The Court of Appeal confirmed that “. . . the court has the discretion to award corporate stock in a closely held company where justified by economic circumstances. . . . Here, the court was apparently impressed with the testimony of [the husband and his business partner] that the principal clients of the business might dislike a change in the stock ownership, and possibly transfer their business elsewhere, and that [the partner] was sincere in his statement that he would close the business if [the wife] was a minority stockholder. Threat or not, [the partner], as a 50 percent stockholder, could legally dissolve [the company], and the trial judge obviously did not want to take a chance that this valuable asset might be dissipated. . . . we cannot say that [the court] abused its discretion . . . as a matter of law.”
The next year, the California Supreme Court, in In re Marriage of Connolly, expressly limited Brigden to its “unique facts.” (In re Marriage of Connolly (1979) 23 Cal.3d 590, 602.)
It reasoned as follows: “. . . [Section 2550] was intended to, and does, vest in the court considerable discretion in the division of community property in order to assure that an equitable settlement is reached. In particular cases, strict “in kind” divisions . . . may cause, rather than avoid, financial inequalities. A spouse with a high income may be able to afford to retain high-risk assets while an unemployed spouse wholly dependent upon spousal support may not. By dividing “in kind” high-risk assets such as the . . . stock, a court may, for purposes of fairness, divide the risk of loss disproportionately. The exercise of a trial court’s sound discretion is best preserved by maintaining a maximum degree of allowable flexibility.” (Emphasis added.)

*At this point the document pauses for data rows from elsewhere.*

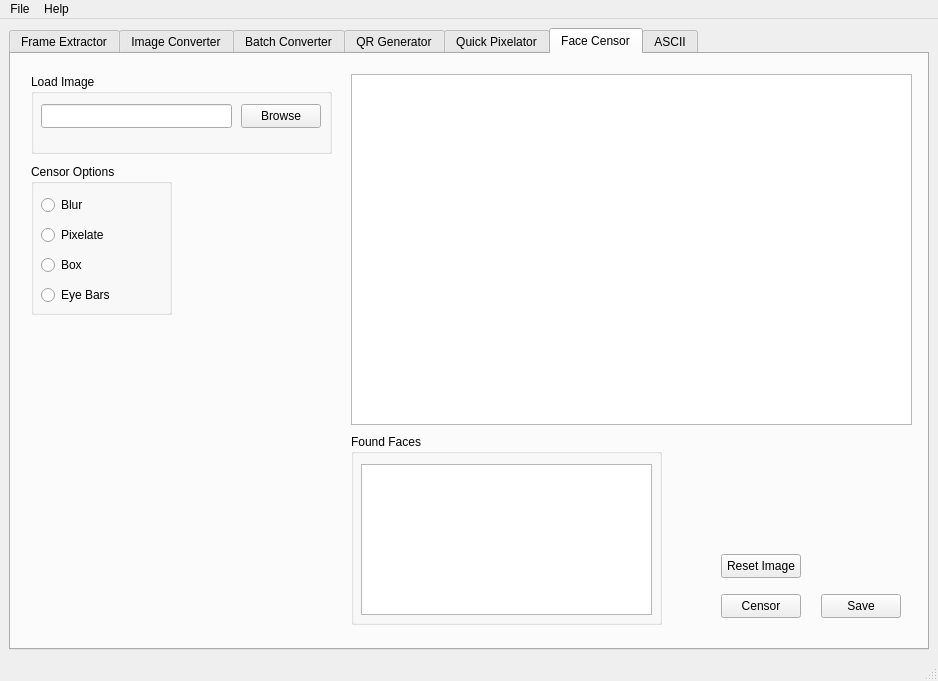
This is src/ui/form.ui in LyAhn/ImageNexus as Qt 5 draws it before an edit. The edited form follows.
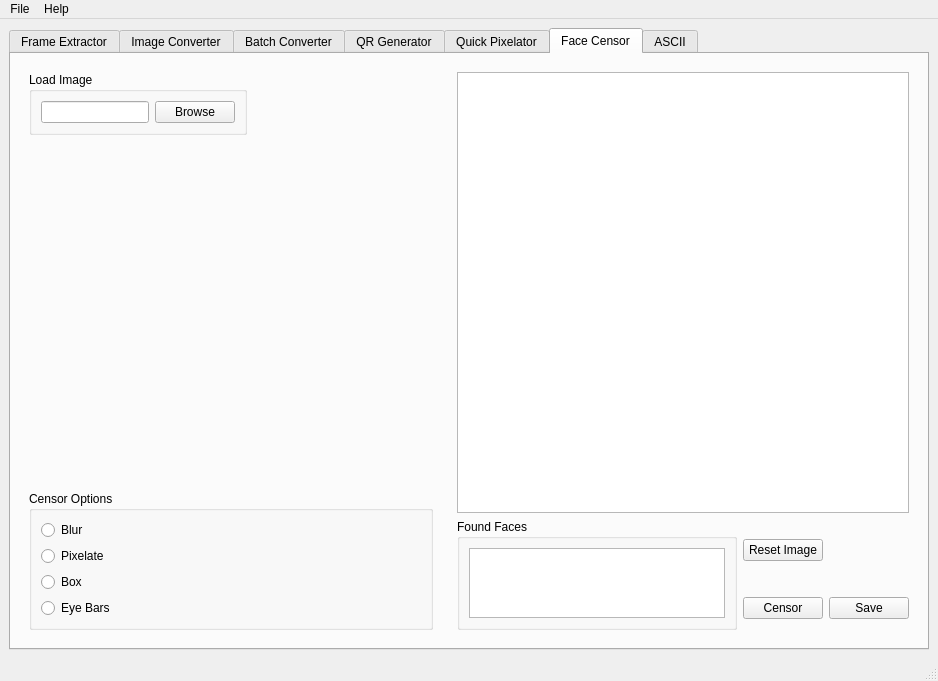
This is the edited form. The open tabs and pages were chosen to show the change. Icons and pictures are not drawn.

Commit message:
refactor ♻️: Improved Face Censor UI layout
- Refactored Face Censor UI layout for better organization and functionality.
- Switched to a grid layout for the Face Censor tab to improve layout management.

Patch:
```diff
--- a/src/ui/form.ui
+++ b/src/ui/form.ui
@@ -25,7 +25,7 @@
     <normaloff>:/images/resources/icon.ico</normaloff>:/images/resources/icon.ico</iconset>
   </property>
   <widget class="QWidget" name="centralwidget">
-   <layout class="QGridLayout" name="gridLayout_12">
+   <layout class="QGridLayout" name="gridLayout_31">
     <item row="0" column="0">
      <widget class="QTabWidget" name="tabWidget">
       <property name="enabled">
@@ -1019,72 +1019,32 @@
        <attribute name="title">
         <string>Face Censor</string>
        </attribute>
+       <layout class="QGridLayout" name="gridLayout_12">
+        <item row="0" column="2">
        <widget class="QWidget" name="fcOutputWidget" native="true">
-        <property name="geometry">
-         <rect>
-          <x>330</x>
-          <y>10</y>
-          <width>581</width>
-          <height>571</height>
-         </rect>
-        </property>
-        <widget class="QGraphicsView" name="fcImageView">
-         <property name="geometry">
-          <rect>
-           <x>10</x>
-           <y>10</y>
-           <width>561</width>
-           <height>351</height>
-          </rect>
-         </property>
-        </widget>
+          <layout class="QGridLayout" name="gridLayout_26">
+           <item row="2" column="2">
         <widget class="QPushButton" name="fcCensorBtn">
-         <property name="geometry">
-          <rect>
-           <x>380</x>
-           <y>530</y>
-           <width>80</width>
-           <height>24</height>
-          </rect>
-         </property>
          <property name="text">
           <string>Censor</string>
          </property>
         </widget>
-        <widget class="QPushButton" name="fcSaveBtn">
-         <property name="geometry">
-          <rect>
-           <x>480</x>
-           <y>530</y>
-           <width>80</width>
-           <height>24</height>
-          </rect>
-         </property>
+           </item>
+           <item row="1" column="2">
+            <widget class="QPushButton" name="fcResetBtn">
          <property name="text">
-          <string>Save</string>
-         </property>
-        </widget>
+              <string>Reset Image</string>
+             </property>
+            </widget>
+           </item>
+           <item row="1" column="1" rowspan="2">
         <widget class="QGroupBox" name="fcFoundFacesGroup">
-         <property name="geometry">
-          <rect>
-           <x>10</x>
-           <y>370</y>
-           <width>311</width>
-           <height>191</height>
-          </rect>
-         </property>
          <property name="title">
           <string>Found Faces</string>
          </property>
+             <layout class="QGridLayout" name="gridLayout_30">
+              <item row="0" column="0">
          <widget class="QListWidget" name="fcFaceList">
-          <property name="geometry">
-           <rect>
-            <x>10</x>
-            <y>30</y>
-            <width>291</width>
-            <height>151</height>
-           </rect>
-          </property>
           <property name="alternatingRowColors">
            <bool>true</bool>
           </property>
@@ -1092,141 +1052,122 @@
            <enum>QAbstractItemView::SelectionMode::MultiSelection</enum>
           </property>
          </widget>
-        </widget>
-        <widget class="QPushButton" name="fcResetBtn">
-         <property name="geometry">
-          <rect>
-           <x>380</x>
-           <y>490</y>
-           <width>80</width>
-           <height>24</height>
-          </rect>
-         </property>
+              </item>
+             </layout>
+            </widget>
+           </item>
+           <item row="0" column="1" colspan="3">
+            <widget class="QGraphicsView" name="fcImageView"/>
+           </item>
+           <item row="2" column="3">
+            <widget class="QPushButton" name="fcSaveBtn">
          <property name="text">
-          <string>Reset Image</string>
-         </property>
-        </widget>
-       </widget>
+              <string>Save</string>
+             </property>
+            </widget>
+           </item>
+          </layout>
+         </widget>
+        </item>
+        <item row="0" column="0">
        <widget class="QWidget" name="fcOptionsWidget" native="true">
-        <property name="geometry">
-         <rect>
-          <x>10</x>
-          <y>10</y>
-          <width>311</width>
-          <height>291</height>
-         </rect>
-        </property>
+          <layout class="QGridLayout" name="gridLayout_20">
+           <item row="0" column="0">
+            <widget class="QGroupBox" name="fcLoadGroup">
+             <property name="title">
+              <string>Load Image</string>
+             </property>
+             <property name="flat">
+              <bool>true</bool>
+             </property>
+             <layout class="QGridLayout" name="gridLayout_21">
+              <item row="0" column="0">
+               <widget class="QLineEdit" name="fcInputImage">
+                <property name="frame">
+                 <bool>true</bool>
+                </property>
+                <property name="clearButtonEnabled">
+                 <bool>true</bool>
+                </property>
+               </widget>
+              </item>
+              <item row="0" column="1">
+               <widget class="QPushButton" name="fcBrowseBtn">
+                <property name="text">
+                 <string>Browse</string>
+                </property>
+               </widget>
+              </item>
+             </layout>
+            </widget>
+           </item>
+           <item row="1" column="0">
+            <spacer name="verticalSpacer_2">
+             <property name="orientation">
+              <enum>Qt::Orientation::Vertical</enum>
+             </property>
+             <property name="sizeHint" stdset="0">
+              <size>
+               <width>20</width>
+               <height>40</height>
+              </size>
+             </property>
+            </spacer>
+           </item>
+           <item row="1" column="1">
+            <spacer name="horizontalSpacer">
+             <property name="orientation">
+              <enum>Qt::Orientation::Horizontal</enum>
+             </property>
+             <property name="sizeHint" stdset="0">
+              <size>
+               <width>40</width>
+               <height>20</height>
+              </size>
+             </property>
+            </spacer>
+           </item>
+           <item row="2" column="0" colspan="2">
         <widget class="QGroupBox" name="fcOptionsGroup">
-         <property name="geometry">
-          <rect>
-           <x>10</x>
-           <y>100</y>
-           <width>141</width>
-           <height>151</height>
-          </rect>
-         </property>
          <property name="title">
           <string>Censor Options</string>
          </property>
-         <widget class="QRadioButton" name="fcBox">
-          <property name="geometry">
-           <rect>
-            <x>10</x>
-            <y>90</y>
-            <width>91</width>
-            <height>22</height>
-           </rect>
-          </property>
-          <property name="text">
-           <string>Box</string>
-          </property>
-         </widget>
+             <layout class="QGridLayout" name="gridLayout_25">
+              <item row="0" column="0">
          <widget class="QRadioButton" name="fcBlur">
-          <property name="geometry">
-           <rect>
-            <x>10</x>
-            <y>30</y>
-            <width>91</width>
-            <height>22</height>
-           </rect>
-          </property>
           <property name="text">
            <string>Blur</string>
           </property>
          </widget>
+              </item>
+              <item row="1" column="0">
          <widget class="QRadioButton" name="fcPixelate">
-          <property name="geometry">
-           <rect>
-            <x>10</x>
-            <y>60</y>
-            <width>91</width>
-            <height>22</height>
-           </rect>
-          </property>
           <property name="text">
            <string>Pixelate</string>
           </property>
          </widget>
+              </item>
+              <item row="2" column="0">
+               <widget class="QRadioButton" name="fcBox">
+                <property name="text">
+                 <string>Box</string>
+                </property>
+               </widget>
+              </item>
+              <item row="3" column="0">
          <widget class="QRadioButton" name="fcBlackBar">
-          <property name="geometry">
-           <rect>
-            <x>10</x>
-            <y>120</y>
-            <width>91</width>
-            <height>22</height>
-           </rect>
-          </property>
           <property name="text">
            <string>Eye Bars</string>
           </property>
          </widget>
-        </widget>
-        <widget class="QGroupBox" name="fcLoadGroup">
-         <property name="geometry">
-          <rect>
-           <x>10</x>
-           <y>10</y>
-           <width>301</width>
-           <height>80</height>
-          </rect>
-         </property>
-         <property name="title">
-          <string>Load Image</string>
-         </property>
-         <property name="flat">
-          <bool>true</bool>
-         </property>
-         <widget class="QPushButton" name="fcBrowseBtn">
-          <property name="geometry">
-           <rect>
-            <x>210</x>
-            <y>30</y>
-            <width>80</width>
-            <height>24</height>
-           </rect>
-          </property>
-          <property name="text">
-           <string>Browse</string>
-          </property>
+              </item>
+             </layout>
+            </widget>
+           </item>
+          </layout>
          </widget>
-         <widget class="QLineEdit" name="fcInputImage">
-          <property name="geometry">
-           <rect>
-            <x>10</x>
-            <y>30</y>
-            <width>191</width>
-            <height>24</height>
-           </rect>
-          </property>
-          <property name="frame">
-           <bool>true</bool>
-          </property>
-          <property name="clearButtonEnabled">
-           <bool>true</bool>
-          </property>
-         </widget>
-        </widget>
-       </widget>
+        </item>
+       </layout>
       </widget>
       <widget class="QWidget" name="ascii">
        <attribute name="title">
```
Left out of the diff: 4 changed lines with no effect on the pictures. Lines whose indentation alone changed are shown as unchanged. The commit also changes 1 other file.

A few years ago I represented the husband in a case where he argued that the wife should have been granted an in-kind division of the stock in a closely-held corporation where he was a 20 percent shareholder. In that case, the Court rejected his argument as it would have required the wife, who had primary custody of the parties’ three minor children, to then sell the former family residence, causing more family disruption. On the other hand, my client argued that, without the in-kind division and the sale of the former family residence, he would be relegated to “second class parent” status, lacking the means to purchase a comparable residence for the children or otherwise maintain a lifestyle equivalent to the wife’s. The Family Court could have gone either way in exercising its discretion, and it would still have been upheld on appeal.
Thus, the fight over in-kind divisions turns on whether ‘economic circumstances,’ as established by the facts in each case, are sufficient to justify another type of award.